The Hamptons has gone to pot. More than 700 East Enders joined exhibitors, investors, growers and influencers at the Hamptons Cannabis Expo, a nearly 10-hour Sunday event capped by an after party on The Clubhouse lawn in East Hampton.
“Educating people on cannabis investment-wise, health-wise, I just think it’s a great expo to have just for the awareness,” says The Clubhouse events coordinator and co-owner Holly Rubenstein. Husband Scott adds, “An event like this shows that the East End is progressive and we’re seeing the big picture. It’s a good thing.”
Panel discussions on advocacy, legalization and investment strategies included industry heavyweights like Jeff Finkle, Jennifer Drake, David Feldman and even former college basketball great turned cannabis activist and investor Chris Webber who co-heads the WebberWild Fund. “This is the future,” he told the crowd in a big-screen satellite call.

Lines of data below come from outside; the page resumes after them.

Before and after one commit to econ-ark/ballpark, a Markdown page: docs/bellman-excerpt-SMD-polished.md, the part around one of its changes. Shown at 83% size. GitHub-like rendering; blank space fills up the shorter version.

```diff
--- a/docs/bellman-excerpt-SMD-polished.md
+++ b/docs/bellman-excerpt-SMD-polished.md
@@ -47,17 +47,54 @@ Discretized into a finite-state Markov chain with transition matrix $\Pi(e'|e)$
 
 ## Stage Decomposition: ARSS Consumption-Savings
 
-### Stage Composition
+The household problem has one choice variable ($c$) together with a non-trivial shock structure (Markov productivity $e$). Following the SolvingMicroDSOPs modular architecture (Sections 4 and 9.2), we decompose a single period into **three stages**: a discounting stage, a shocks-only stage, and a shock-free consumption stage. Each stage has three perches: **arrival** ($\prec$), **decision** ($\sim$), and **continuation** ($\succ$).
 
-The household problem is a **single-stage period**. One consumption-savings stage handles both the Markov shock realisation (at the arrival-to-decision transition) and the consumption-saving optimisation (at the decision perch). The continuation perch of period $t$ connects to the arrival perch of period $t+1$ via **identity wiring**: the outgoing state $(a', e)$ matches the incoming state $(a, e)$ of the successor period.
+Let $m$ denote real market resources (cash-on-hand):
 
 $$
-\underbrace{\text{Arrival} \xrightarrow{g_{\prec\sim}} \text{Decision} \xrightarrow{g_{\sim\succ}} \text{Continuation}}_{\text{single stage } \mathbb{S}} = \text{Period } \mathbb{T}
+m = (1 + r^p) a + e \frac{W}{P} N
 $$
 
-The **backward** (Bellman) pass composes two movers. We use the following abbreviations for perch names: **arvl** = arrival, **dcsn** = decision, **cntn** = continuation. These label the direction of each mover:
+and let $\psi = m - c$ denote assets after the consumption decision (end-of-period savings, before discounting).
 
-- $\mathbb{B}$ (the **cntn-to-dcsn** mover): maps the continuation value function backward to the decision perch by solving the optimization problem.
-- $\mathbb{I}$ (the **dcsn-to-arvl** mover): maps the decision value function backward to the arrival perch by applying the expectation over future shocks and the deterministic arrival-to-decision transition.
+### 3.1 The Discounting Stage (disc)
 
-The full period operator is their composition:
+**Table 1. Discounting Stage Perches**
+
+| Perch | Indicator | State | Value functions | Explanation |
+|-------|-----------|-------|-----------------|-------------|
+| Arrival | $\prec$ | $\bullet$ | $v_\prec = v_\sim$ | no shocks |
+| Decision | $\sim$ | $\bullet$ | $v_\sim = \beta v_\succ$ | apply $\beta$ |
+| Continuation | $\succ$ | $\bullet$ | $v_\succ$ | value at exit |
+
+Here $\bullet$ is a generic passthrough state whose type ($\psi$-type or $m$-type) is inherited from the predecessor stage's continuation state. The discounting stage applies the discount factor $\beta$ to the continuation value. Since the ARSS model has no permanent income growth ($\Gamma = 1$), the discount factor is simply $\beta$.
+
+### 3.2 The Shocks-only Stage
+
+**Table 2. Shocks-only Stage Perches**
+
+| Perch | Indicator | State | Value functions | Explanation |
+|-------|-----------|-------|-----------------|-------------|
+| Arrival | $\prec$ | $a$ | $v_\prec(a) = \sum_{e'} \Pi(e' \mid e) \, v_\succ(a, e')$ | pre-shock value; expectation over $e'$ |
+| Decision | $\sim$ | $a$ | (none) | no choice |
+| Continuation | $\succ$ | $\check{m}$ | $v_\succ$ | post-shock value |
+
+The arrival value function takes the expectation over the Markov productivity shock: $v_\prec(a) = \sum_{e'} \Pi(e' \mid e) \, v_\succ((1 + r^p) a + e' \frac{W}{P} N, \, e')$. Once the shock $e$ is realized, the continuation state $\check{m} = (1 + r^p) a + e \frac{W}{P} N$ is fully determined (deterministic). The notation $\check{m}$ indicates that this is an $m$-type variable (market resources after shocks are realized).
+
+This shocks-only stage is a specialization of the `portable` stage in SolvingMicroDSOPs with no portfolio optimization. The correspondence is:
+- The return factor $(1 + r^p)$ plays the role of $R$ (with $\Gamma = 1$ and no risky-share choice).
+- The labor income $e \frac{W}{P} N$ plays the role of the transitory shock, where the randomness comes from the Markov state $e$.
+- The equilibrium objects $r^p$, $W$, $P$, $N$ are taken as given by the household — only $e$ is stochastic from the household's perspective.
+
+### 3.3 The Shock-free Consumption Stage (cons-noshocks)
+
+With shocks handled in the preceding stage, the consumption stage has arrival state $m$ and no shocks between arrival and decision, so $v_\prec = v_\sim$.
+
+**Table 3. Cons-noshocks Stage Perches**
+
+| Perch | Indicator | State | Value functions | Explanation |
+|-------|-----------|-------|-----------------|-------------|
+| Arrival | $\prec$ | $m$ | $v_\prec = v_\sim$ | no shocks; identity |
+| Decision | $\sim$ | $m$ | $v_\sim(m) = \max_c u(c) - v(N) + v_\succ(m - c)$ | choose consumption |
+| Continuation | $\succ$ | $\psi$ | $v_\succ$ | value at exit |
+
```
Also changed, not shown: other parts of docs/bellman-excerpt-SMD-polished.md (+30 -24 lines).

Exhibitors scattered on the back lawn of The Clubhouse included everything from CBD face masks, Caribbean drinks, oils, apparel and, perhaps more significantly, a number of investment firms. Even, yes, Neiman Marcus. “We’re promoting our CBD line,” says Neiman’s Brand Experience Manager David Kirschenbaum. “I don’t know if we’ll have anything in our famous holiday catalog, but we might. It’s a product category that we’re excited about.”
After then-Gov. Andrew Cuomo signed legislation to legalize recreational marijuana in March, towns and villages across the New York State face a year-end deadline to decide whether to allow dispensaries within their borders or to opt out. The crowd was mixed about which way Suffolk County will go. But statewide, many spoke of the potential.

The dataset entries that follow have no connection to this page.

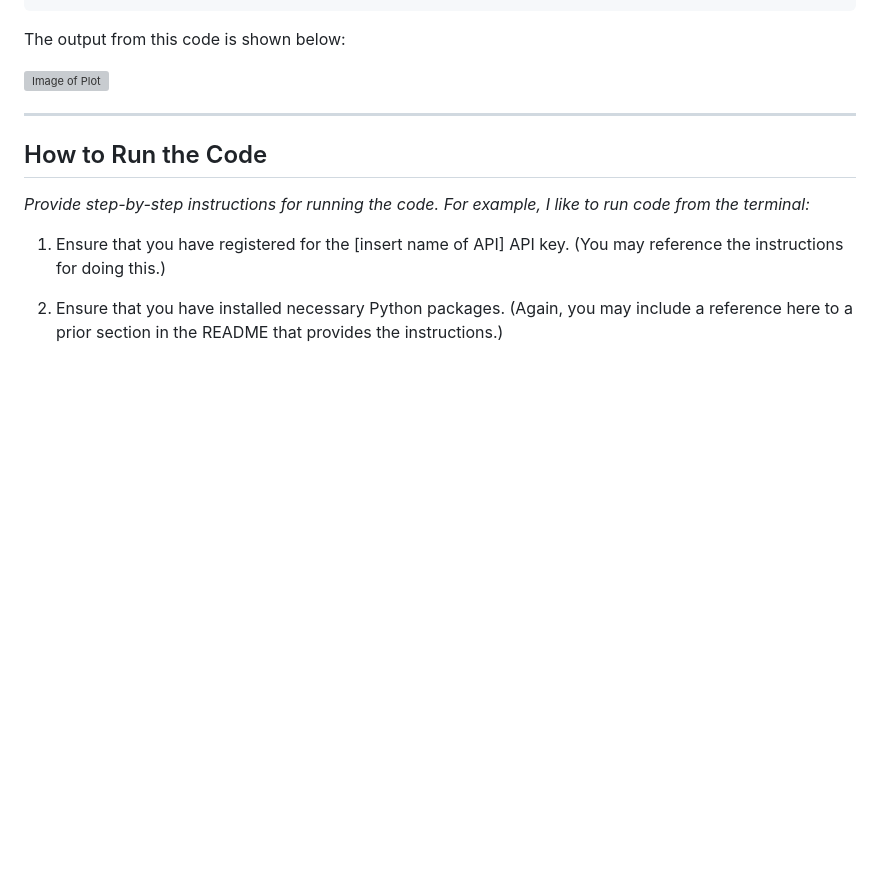
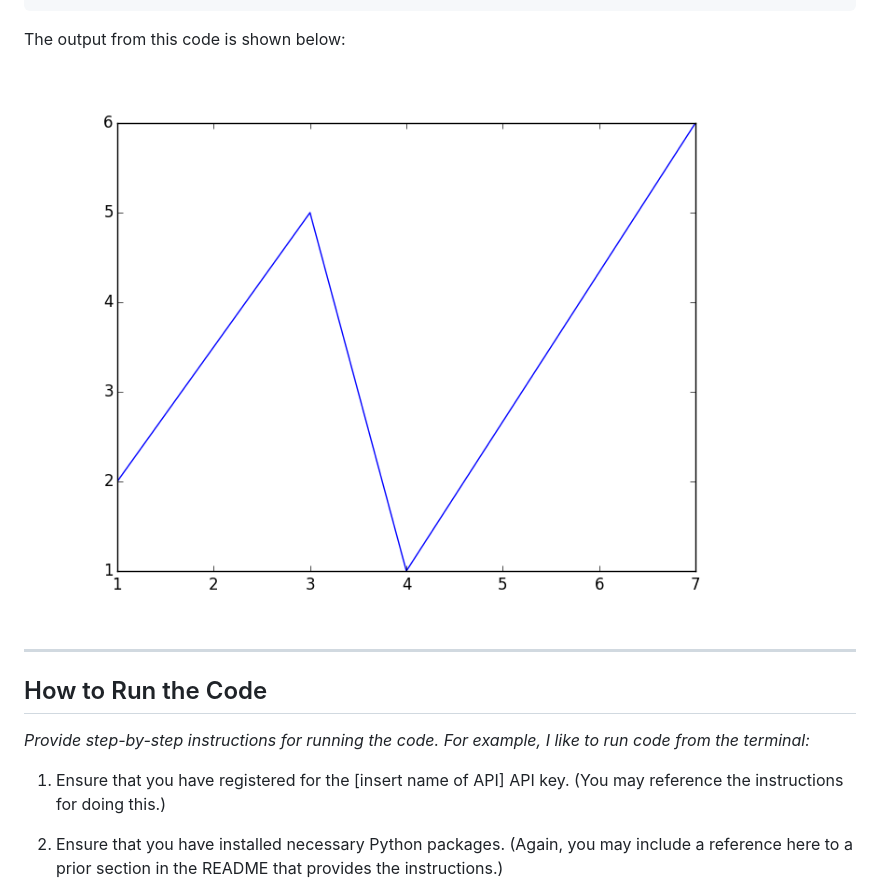
Before and after one commit to IE-555/spring2023, a Markdown page: Final_Project_Template/README.md, the part around the change. Rendered like a GitHub page; blank space fills up the shorter version; grey boxes are pictures that could not be loaded.

```diff
--- a/Final_Project_Template/README.md
+++ b/Final_Project_Template/README.md
@@ -68,7 +68,7 @@ plt.show()
 
 The output from this code is shown below:
 
-![Image of Plot](images/samplefigure.png)
+![Image of Plot](samplefigure.png)
 
 ---
 
```
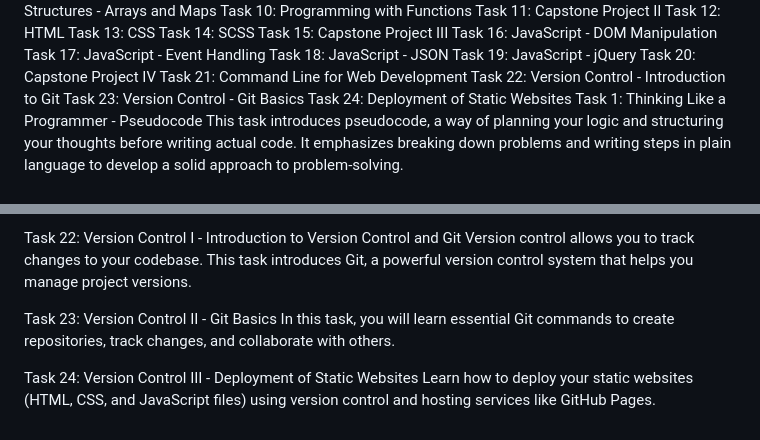
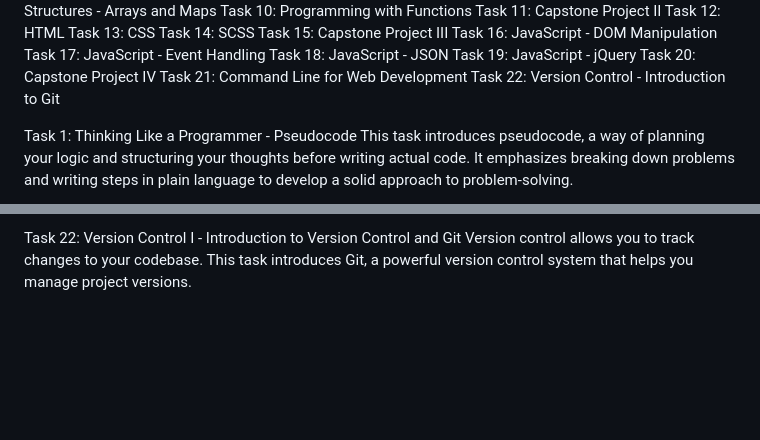
Before and after one commit to DG-studios29/Web-Development-Part1, a Markdown page: README.md, 2 parts joined by grey strips. Drawn GitHub-style; blank space fills up the shorter version.

```diff
--- a/README.md
+++ b/README.md
@@ -26,8 +26,7 @@ Task 19: JavaScript - jQuery
 Task 20: Capstone Project IV
 Task 21: Command Line for Web Development
 Task 22: Version Control - Introduction to Git
-Task 23: Version Control - Git Basics
-Task 24: Deployment of Static Websites
+
 Task 1: Thinking Like a Programmer - Pseudocode
 This task introduces pseudocode, a way of planning your logic and structuring your thoughts before writing actual code. It emphasizes breaking down problems and writing steps in plain language to develop a solid approach to problem-solving.
 
@@ -93,9 +92,3 @@ Learn how to use the command line to navigate the file system, manage files, and
 
 Task 22: Version Control I - Introduction to Version Control and Git
 Version control allows you to track changes to your codebase. This task introduces Git, a powerful version control system that helps you manage project versions.
-
-Task 23: Version Control II - Git Basics
-In this task, you will learn essential Git commands to create repositories, track changes, and collaborate with others.
-
-Task 24: Version Control III - Deployment of Static Websites
-Learn how to deploy your static websites (HTML, CSS, and JavaScript files) using version control and hosting services like GitHub Pages.
```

“Cannabis is growing dramatically. New York State is going to be one of the biggest when it gets rolling,” says Don Jackson of Young America Capital.
The Expo was postponed a week because of the storm-related threat of Henri. Still, most of the attendees were able to reschedule. The panels got a land acknowledgement from Shinnecock Indian Nation Tribal Member Chenae Bullock and Shinnecock’s Barré Hamp of Little Beach Harvest, the nation’s planned dispensary, spoke on one of the panels. “I have almost the perfect name for this job,” he joked afterward.
“This is huge,” says event organizer Gary Bierfriend. “We tripled the amount of attendance over the last one in 2019, easily. Three times as many vendors and it’s fantastic. This is a passion project.”
Attendees spent $200 to wander the grounds, nosh on brick-oven pizza and bacon-wrapped scallops, have a drink and sit in on the five panel talks. A giant tent erected for the expo served as a home base with 32 vendor booths surrounding the outside. New York City environmentalist and film producer Beverly Camhe picked up some CBD cream for her knee. “This is fantastic, I’m seeing old friends, learning about the industry, it’s just a wonderful afternoon in the Hamptons,” she says.
A few technical glitches and noisy overhead aircraft aside, Bierfriend was pleased. “The panels were world-class, we’re coming back next year,” he says. “We want to make this the biggest and most important cannabis event in the country.”